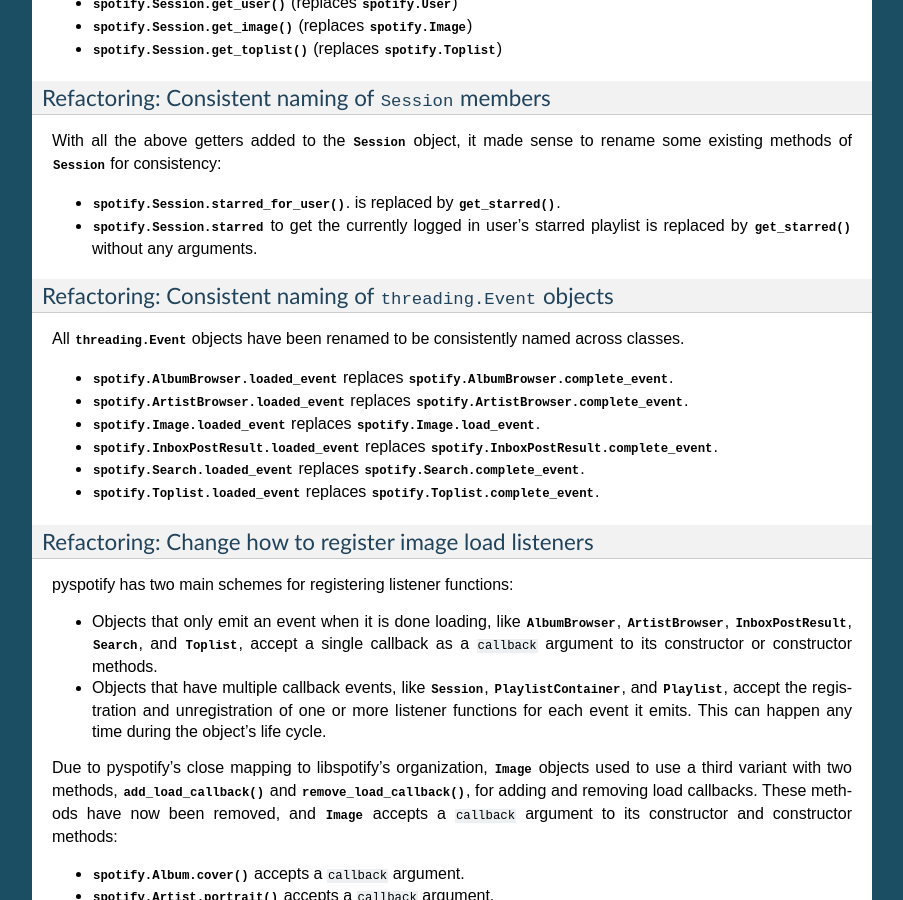
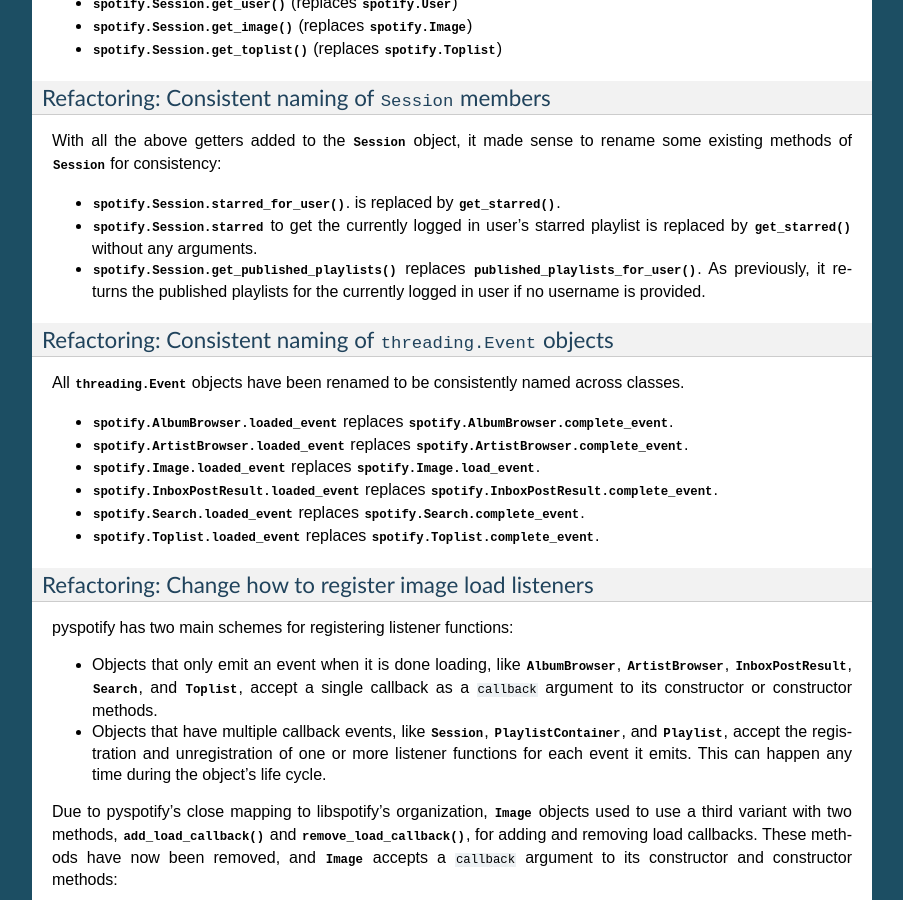
Before and after one commit to jodal/pyspotify, a Sphinx documentation site: the page built from docs/changelog.rst, in a window 1280 px wide and 900 px high, scrolled down 876 px. Shown: the whole window, without its empty margins (198-1101 px from the left). Built offline with Sphinx 7.4.7, drawn with Linux system fonts in a browser that asks for light colours; pages that are not in the unit, such as notebooks, are missing from menus.

Commit message:
session: Rename published_playlists_for_user() to get_published_playlists()

```diff
--- a/docs/changelog.rst
+++ b/docs/changelog.rst
@@ -68,6 +68,11 @@
 - :attr:`spotify.Session.starred` to get the currently logged in user's starred
   playlist is replaced by :meth:`~spotify.Session.get_starred` without any
   arguments.
+
+- :meth:`spotify.Session.get_published_playlists` replaces
+  :meth:`~spotify.Session.published_playlists_for_user`. As previously, it
+  returns the published playlists for the currently logged in user if no
+  username is provided.
 
 Refactoring: Consistent naming of ``threading.Event`` objects
 -------------------------------------------------------------
```
Also changed, not shown: 2 other files.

- GOAL OF THE EXERCISE
Please show, exactly as written, every line above that contains the word "meth".

- EXERCISE RESULT
   playlist is replaced by :meth:`~spotify.Session.get_starred` without any
+- :meth:`spotify.Session.get_published_playlists` replaces
+  :meth:`~spotify.Session.published_playlists_for_user`. As previously, it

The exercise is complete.